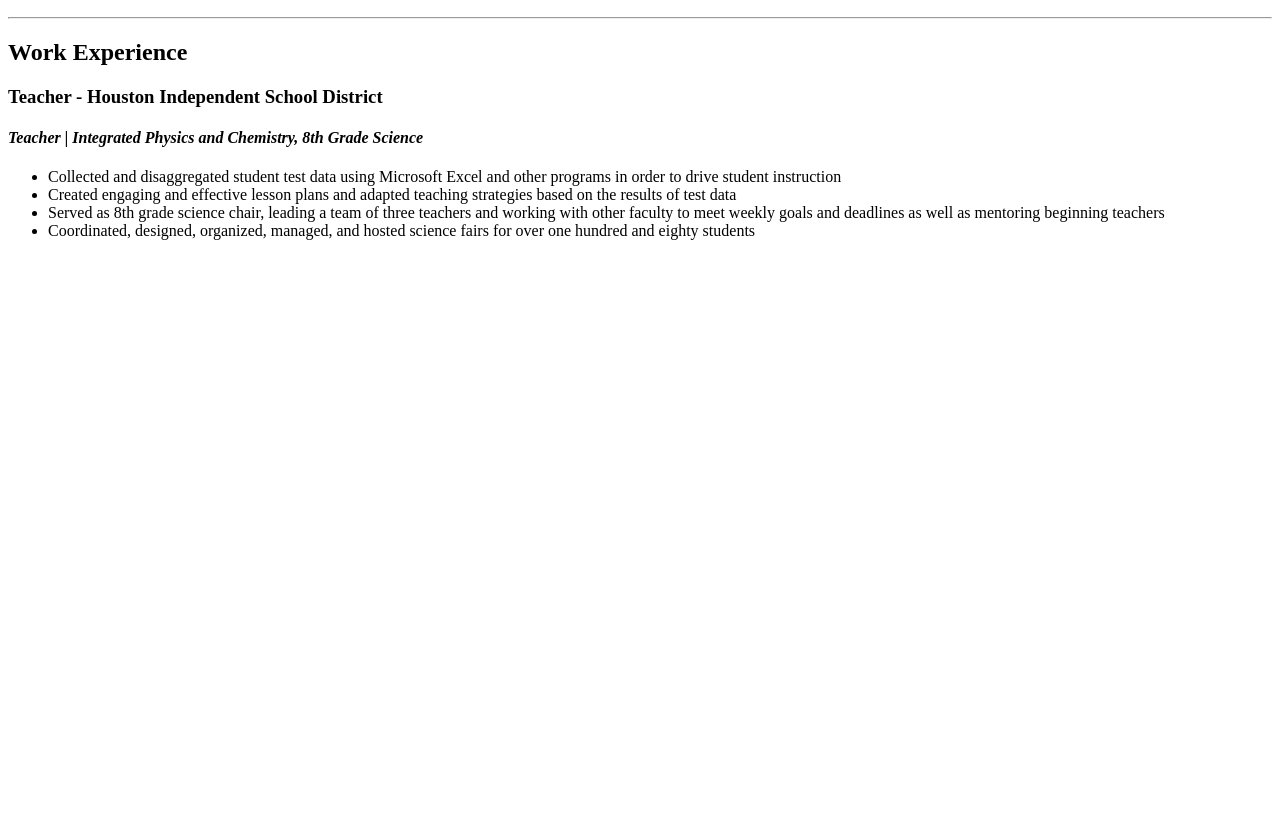
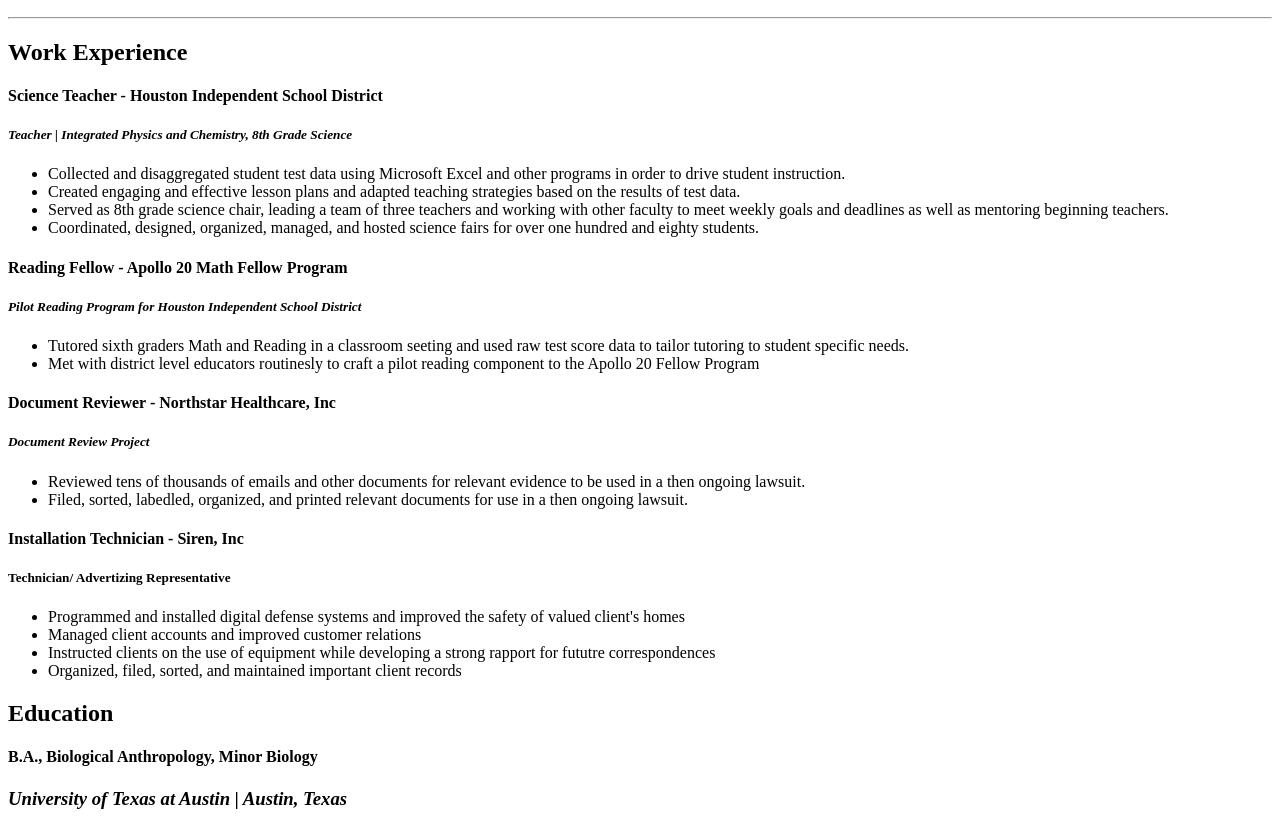
Before and after one commit to teveline/resume, a plain HTML site: page index.html in a window 1280 px wide. Shown: the part 110-938 px from the top of the page. Before the commit the page ends 800 px from the top, so only its background shows below. Drawn offline with Linux system fonts and the light colour scheme.

Commit message:
Completed HTML of resume, next I will add CSS

```diff
--- a/index.html
+++ b/index.html
@@ -4,28 +4,57 @@
     <meta charset="UTF-8">
     <meta name="viewport" content="width=device-width, initial-scale=1.0">
     <meta http-equiv="X-UA-Compatible" content="ie=edge">
+    <link rel ="stylesheet" href="styles.css">
     <title>Resume for Terrence Eveline</title>
 </head>
-    <div>
-        <h1>Terrence J. Eveline</h1>
-        <h2>Software Developer</h2>
-        <hr>
-    </div>
-    <div>
-        <h2><b>Work Experience</b></h2>
-            <h3>Teacher - Houston Independent School District</h3>
-            <h4><i>Teacher | Integrated Physics and Chemistry, 8th Grade Science</i></h4>
-            <ul>
-                <li>Collected and disaggregated student test data using Microsoft Excel and other programs in order to drive student instruction</li>
-                <li>Created engaging and effective lesson plans and adapted teaching strategies based on the results of test data</li>
-                <li>Served as 8th grade science chair, leading a team of three teachers and working with other faculty to meet weekly goals and deadlines as well as mentoring beginning teachers</li>
-                <li>Coordinated, designed, organized, managed, and hosted science fairs for over one hundred and eighty students</li>
-            </ul>
-
-    </div>
-
-
 <body>
+        <header>
+            <h1>Terrence J. Eveline</h1>
+            <!-- Insert your picture here-->
+            <h2>Software Developer</h2>
+            <hr>
+        </header>
+        <div>
+            <!-- Insert skills here-->
+        </div>
+        <main>
+            <h2><b>Work Experience</b></h2>
+                <h4>Science Teacher - Houston Independent School District</h4>
+                    <h5><i>Teacher | Integrated Physics and Chemistry, 8th Grade Science</i></h5>
+                    <ul>
+                        <li>Collected and disaggregated student test data using Microsoft Excel and other programs in order to drive student instruction.</li>
+                        <li>Created engaging and effective lesson plans and adapted teaching strategies based on the results of test data.</li>
+                        <li>Served as 8th grade science chair, leading a team of three teachers and working with other faculty to meet weekly goals and deadlines as well as mentoring beginning teachers.</li>
+                        <li>Coordinated, designed, organized, managed, and hosted science fairs for over one hundred and eighty students.</li>
+                    </ul>
+                <h4>Reading Fellow - Apollo 20 Math Fellow Program</h4>
+                    <h5><i>Pilot Reading Program for Houston Independent School District</i></h5>
+                    <ul>
+                        <li>Tutored sixth graders Math and Reading in a classroom seeting and used raw test score data to tailor tutoring to student specific needs.</li>
+                        <li>Met with district level educators routinesly to craft a pilot reading component to the Apollo 20 Fellow Program</li>
+                    </ul>
+                <h4>Document Reviewer - Northstar Healthcare, Inc</h4>
+                    <h5><i>Document Review Project</i></h5>
+                    <ul>
+                        <li>Reviewed tens of thousands of emails and other documents for relevant evidence to be used in a then ongoing lawsuit.</li>
+                        <li>Filed, sorted, labedled, organized, and printed relevant documents for use in a then ongoing lawsuit.</li>
+                    </ul>
+                <h4>Installation Technician - Siren, Inc</h4>
+                    <h5>Technician/ Advertizing Representative</h5>
+                    <ul>
+                        <li>Programmed and installed digital defense systems and improved the safety of valued client's homes</li>
+                        <li>Managed client accounts and improved customer relations</li>
+                        <li>Instructed clients on the use of equipment while developing a strong rapport for fututre correspondences</li>
+                        <li>Organized, filed, sorted, and maintained important client records</li>
+                    </ul>
+            <!-- Insert the next job here-->
+        </main>
+        <div>
+            <h2>Education</h2>
+                <h4>B.A., Biological Anthropology, Minor Biology</h4>
+                <h3><i>University of Texas at Austin | Austin, Texas</i></h3>
+            <!-- Insert Education here-->
+        </div>
 
 </body>
 </html>
```
Also changed, not shown: styles.css (added).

───

If a line in the entries contains "Independent", copy it.

#### Solution
-            <h3>Teacher - Houston Independent School District</h3>
+                <h4>Science Teacher - Houston Independent School District</h4>
+                    <h5><i>Pilot Reading Program for Houston Independent School District</i></h5>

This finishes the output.